‘If you’d stayed there longer you’d probably have seen a shit load of other animals. Goat. Tiger. Elephant…’
‘Maybe it was a genetic thing. Or maybe it was just filthy.’
We walk in silence for a bit, thinking about rabbits.
‘There’s a strange guy who lives near the pub,’ says Vicky after a while. ‘Half poacher, half crazy. We were sitting there having a drink. He comes wandering past with a big canvas bag on his shoulder, stops, puts the bag on the ground, dives in with both hands, pulls out a dead rabbit, and stands there looking at us. I didn’t know whether he wanted us to make an offer or clap. But then he moved his hands, and he was holding it in such a way that the head was in his right hand and the body in his left. Like some kind of fucked up magician. Then he put the two bits in the planter, picked up his bag again and carried on. The landlord didn’t seem that bothered, though. He came over with a carrier bag, used it as a glove to pick the rabbit up, tied it up, threw it in the bin. Like this was something that happened every week.’
‘There’s definitely something about rabbits…’
‘Totally.’
‘I went to this patient once. He had two long eared house rabbits. Lops I think they’re called. Anyway, he was sitting in his chair with a rabbit on each shoulder, watching Pulp Fiction. Tarantino’s a favourite he said. But anything with swords or guns they’re pretty much okay with. He told me how well trained they were. Yeah. It’s perfect. Every night we watch a film together, share a pizza, then they climb down, take my socks off, and we all go to bed.
‘Ew!’ says Vicky. ‘I can’t unhear that.’

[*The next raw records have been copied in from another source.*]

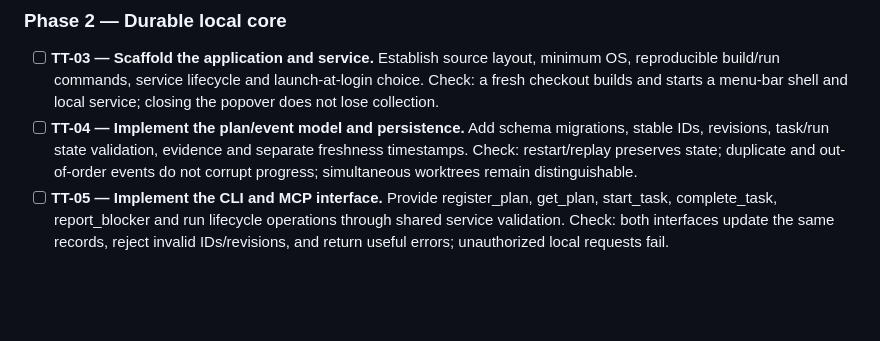
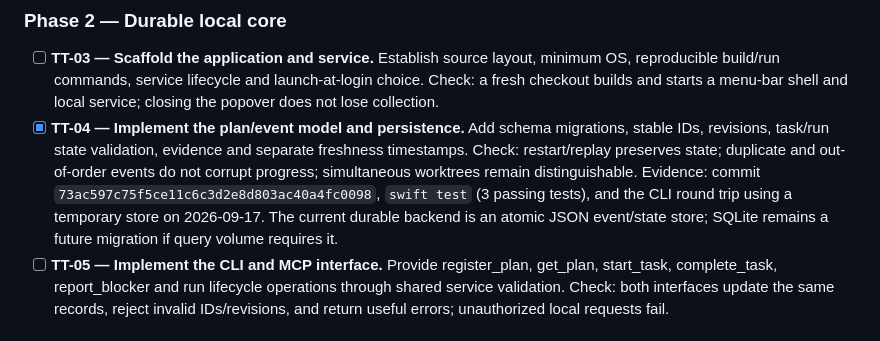
Before and after one commit to shelbyklein/tracker-trapper, a Markdown page: instructions/2026-09-17-menu-bar-progress-tracker.md, the part around the change. Drawn GitHub-style; blank space fills up the shorter version.

Commit message:
docs: record durable core progress

```diff
--- a/instructions/2026-09-17-menu-bar-progress-tracker.md
+++ b/instructions/2026-09-17-menu-bar-progress-tracker.md
@@ -66,7 +66,7 @@ The GitHub tracking issue is the authoritative execution checklist for this plan
 ### Phase 2 — Durable local core
 
 - [ ] **TT-03 — Scaffold the application and service.** Establish source layout, minimum OS, reproducible build/run commands, service lifecycle and launch-at-login choice. Check: a fresh checkout builds and starts a menu-bar shell and local service; closing the popover does not lose collection.
-- [ ] **TT-04 — Implement the plan/event model and persistence.** Add schema migrations, stable IDs, revisions, task/run state validation, evidence and separate freshness timestamps. Check: restart/replay preserves state; duplicate and out-of-order events do not corrupt progress; simultaneous worktrees remain distinguishable.
+- [x] **TT-04 — Implement the plan/event model and persistence.** Add schema migrations, stable IDs, revisions, task/run state validation, evidence and separate freshness timestamps. Check: restart/replay preserves state; duplicate and out-of-order events do not corrupt progress; simultaneous worktrees remain distinguishable. Evidence: commit `73ac597c75f5ce11c6c3d2e8d803ac40a4fc0098`, `swift test` (3 passing tests), and the CLI round trip using a temporary store on 2026-09-17. The current durable backend is an atomic JSON event/state store; SQLite remains a future migration if query volume requires it.
 - [ ] **TT-05 — Implement the CLI and MCP interface.** Provide register_plan, get_plan, start_task, complete_task, report_blocker and run lifecycle operations through shared service validation. Check: both interfaces update the same records, reject invalid IDs/revisions, and return useful errors; unauthorized local requests fail.
 
 ### Phase 3 — Make reporting part of the workflow
```
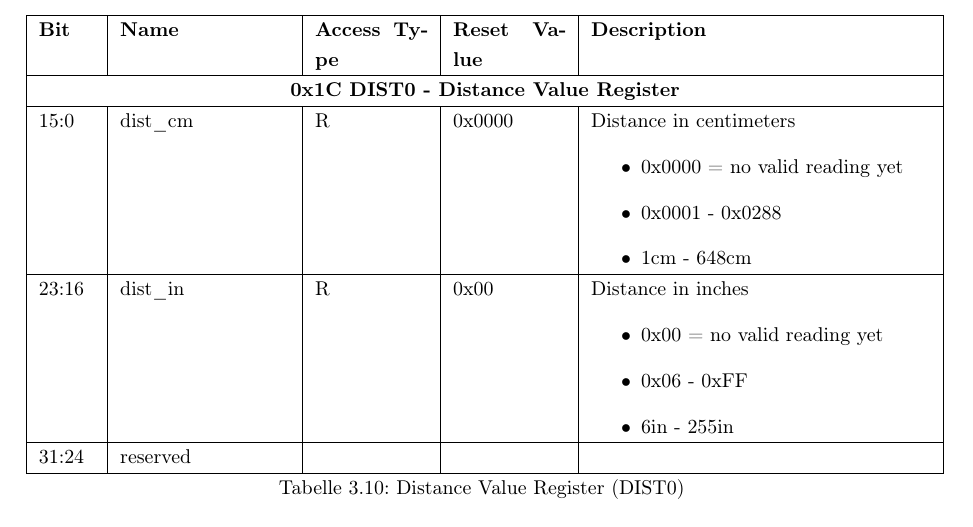
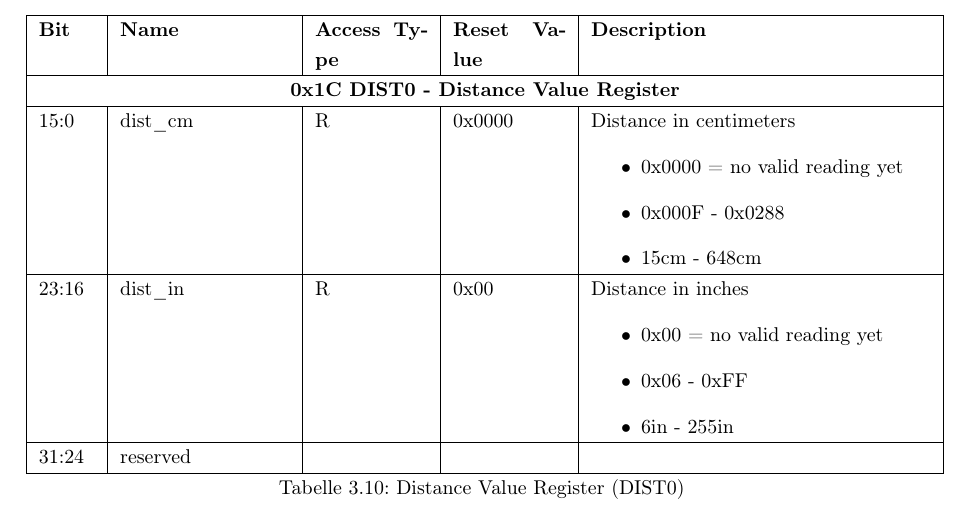
Before and after one commit to fabibec/CA-Project, a LaTeX document (our_created_docs/projektzielsetzung/main.tex, which reads our_created_docs/projektzielsetzung/sensor.tex): part of page 19 of 20, cut so that both start at the same text. Compiled offline with pdfLaTeX.

Commit message:
fix mistake

```diff
--- a/our_created_docs/projektzielsetzung/sensor.tex
+++ b/our_created_docs/projektzielsetzung/sensor.tex
@@ -333,8 +333,8 @@ tx\_out & O & 1 & UART transmit to sensor \\
     15:0 & dist\_cm & R & 0x0000 & Distance in centimeters
     \begin{itemize}
         \item 0x0000 = no valid reading yet
-        \item 0x0001 - 0x0288
-        \item 1cm - 648cm
+        \item 0x000F - 0x0288
+        \item 15cm - 648cm
     \end{itemize}\\
     \hline
     23:16 & dist\_in & R & 0x00 & Distance in inches
```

entropy & the second law of pizza

There were a hundred reasons not to go to the PigHog poetry slam last night, the biggest one being fear.

I’m not a natural performer. Just about every time I’ve ever waited to go on stage, in a play, or in a band, or a room full of people, I’ve always had the same overwhelming feeling of dread. Not just butterflies, but one giant, robotic butterfly, in mirror shades, who hypnotises me with its gaudy wings as it plunges its proboscis through my chest. Kinda.

I imagine I’d feel just as anxious if I was standing by an open door, back of a plane at 10,000 feet, brave thumbs up, dry smile, waiting for the green light. But in lieu of a generous gift voucher this Christmas (hint, hint) I might never know for sure.

The other reasons not to go were huddled together under that miserable, flapping canvas marked GENERAL MISGIVINGS, being apathy & laziness, fear of change, fear of rejection, fear of failure, fear of the unknown, fear of what other people think – basically fifteen types of fear, all with the same nose and unsettling laugh. The other reasons were harder to identify because they kept moving around and hiding under leaves &c.

All these feelings lumped together into one big feeling of resistance, so strong it felt like a natural principle rather than simply a desire to stay on the sofa and watch TV. So I thought I’d read up about entropy, to see if that might throw some (dark) light on the matter. Or some dark matter on the light.

I’d better come clean here. My understanding of entropy is as miserable as my understanding of physics generally, which is to say, from my point of view, everything pretty much happens by magic. If I make the day without choking, falling over or blinding myself by reaching up to touch the sun, well then, that’s a good day and I’m a fortunate man.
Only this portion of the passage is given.